Lexington, Kentucky, collective Big Fresh is a sprawling mass of 10 musicians and countless wild pop experiences. Home to two members of The Apples in Stereo, Big Fresh shares the same kind of skewed pop influences as that band but finds an insular brew of manic inspirations to bury itself within. Working through a series of breezy '60s harmonies and intricate layers of sound to reveal a tendency for devious pop vivisection, they prove why they've become such an institution among the bands in their hometown and a whirling pop force for anyone else who happens to come across their work. The band is set to release "Fall Preview," their first record since 2011's "Moneychasers," tomorrow, and it's the first in a series of two EPs planned for 2017.
On their latest single, "Like Swayze," the band (along with Lexington-based hip-hop and soul singer Michelle Hollis) attempts to express the complete awesomeness of actor Patrick Swayze. Bathed in a cosmic AM rock luminescence, the track uses the formidable voice of Hollis to deliver its message of all things Swayze. It's full of tumbling melodies and curious arrangements that heighten the lyrical themes past the point of righteous absurdity into the realm of unbridled genius. Bolstered by its kitchen sink approach, the song expels a collection of warped radio signals, staticky patterns and colliding percussive movements.
It would be easy to dismiss this song as simply a goofy ode, but there's something almost maniacal about its tenacity. This is no joke, and the band seems to thrive on our collective confusion. "Like Swayze" is a startlingly original and complex musical statement about the power of pop culture to influence every aspect of our lives—and to evoke powerful feelings that scuttle around in our heads for years. Eclectic and strange, the track successfully gets us to invest ourselves in this complicated amalgam of weird cinematic associations and psych-pop eruptions.
Band leader John Ferguson said:
"Like Swayze" is a track that started out as an instrumental slow jam and morphed into an outlet for my obsession with Patrick Swayze's films. From "Point Break" to "The Outsiders," from "Dirty Dancing" to "Road House," Patrick Swayze is, for me, the ultimate action star. He's not like Arnold, Sly or Bruce Willis in his ability to kick ass until the room is cleared. Instead, Patrick uses his mind, his emotional draw, his connection to people and to the earth to overcome adversity. Patrick is the thinking man's action star. He's not afraid to own the dance floor with the hottest women in the room or to rip a motherf&%#er's throat out. Our song "Like Swayze" is an homage to the vulnerability and strength presented in the collected works of Patrick Swayze.
Joshua Pickard covers local and national music, film and other aspects of pop culture.
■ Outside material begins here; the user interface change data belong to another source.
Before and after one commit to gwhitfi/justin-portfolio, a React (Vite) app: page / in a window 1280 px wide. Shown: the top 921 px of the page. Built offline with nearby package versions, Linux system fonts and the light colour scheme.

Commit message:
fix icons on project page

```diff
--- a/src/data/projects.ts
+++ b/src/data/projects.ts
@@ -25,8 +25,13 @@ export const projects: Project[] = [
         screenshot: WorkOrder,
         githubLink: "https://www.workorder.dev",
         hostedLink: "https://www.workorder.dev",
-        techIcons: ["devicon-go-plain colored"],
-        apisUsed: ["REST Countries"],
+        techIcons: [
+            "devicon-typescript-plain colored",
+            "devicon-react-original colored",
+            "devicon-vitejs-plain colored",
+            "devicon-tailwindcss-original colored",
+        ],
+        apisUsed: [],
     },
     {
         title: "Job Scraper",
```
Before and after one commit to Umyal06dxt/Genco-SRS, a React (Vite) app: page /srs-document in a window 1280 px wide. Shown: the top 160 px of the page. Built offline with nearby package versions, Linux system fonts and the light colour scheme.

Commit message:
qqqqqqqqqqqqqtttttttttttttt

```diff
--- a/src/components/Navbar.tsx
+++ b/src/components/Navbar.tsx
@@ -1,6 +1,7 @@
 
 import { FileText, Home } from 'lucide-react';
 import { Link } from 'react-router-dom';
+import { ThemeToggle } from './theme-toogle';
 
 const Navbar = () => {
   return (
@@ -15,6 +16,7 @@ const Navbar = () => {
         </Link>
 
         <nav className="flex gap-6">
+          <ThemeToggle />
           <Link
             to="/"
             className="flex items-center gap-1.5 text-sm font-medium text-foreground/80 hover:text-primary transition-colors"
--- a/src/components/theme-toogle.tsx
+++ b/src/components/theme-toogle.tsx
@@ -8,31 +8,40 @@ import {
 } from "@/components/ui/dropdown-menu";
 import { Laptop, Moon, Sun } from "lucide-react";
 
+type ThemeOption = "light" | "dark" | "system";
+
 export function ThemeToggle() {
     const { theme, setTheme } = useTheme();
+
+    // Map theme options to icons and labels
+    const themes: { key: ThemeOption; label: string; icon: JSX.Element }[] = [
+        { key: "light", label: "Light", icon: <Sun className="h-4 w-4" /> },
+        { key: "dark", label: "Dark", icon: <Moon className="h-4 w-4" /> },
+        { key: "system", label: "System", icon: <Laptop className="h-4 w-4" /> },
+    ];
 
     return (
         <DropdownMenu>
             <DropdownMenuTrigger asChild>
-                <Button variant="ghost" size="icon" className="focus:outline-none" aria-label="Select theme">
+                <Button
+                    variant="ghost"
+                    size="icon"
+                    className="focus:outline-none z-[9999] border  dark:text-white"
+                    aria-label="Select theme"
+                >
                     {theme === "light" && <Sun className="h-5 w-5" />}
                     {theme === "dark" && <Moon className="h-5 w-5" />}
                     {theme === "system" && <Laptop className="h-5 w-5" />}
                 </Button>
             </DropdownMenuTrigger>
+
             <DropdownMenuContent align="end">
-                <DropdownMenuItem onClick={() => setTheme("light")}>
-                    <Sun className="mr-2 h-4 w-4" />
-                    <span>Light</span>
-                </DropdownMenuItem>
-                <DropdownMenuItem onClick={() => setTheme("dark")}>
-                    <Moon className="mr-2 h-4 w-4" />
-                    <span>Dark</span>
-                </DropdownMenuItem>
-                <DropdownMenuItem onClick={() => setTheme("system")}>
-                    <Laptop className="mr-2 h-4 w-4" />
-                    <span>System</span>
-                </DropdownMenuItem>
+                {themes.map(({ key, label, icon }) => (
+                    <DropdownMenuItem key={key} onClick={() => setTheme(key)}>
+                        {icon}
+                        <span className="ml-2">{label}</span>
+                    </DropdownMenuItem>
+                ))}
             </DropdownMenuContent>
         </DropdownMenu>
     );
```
You can contact him on Facebook, Twitter or by email. The opinions expressed in this column belong solely to the author, not Nooga.com or its employees.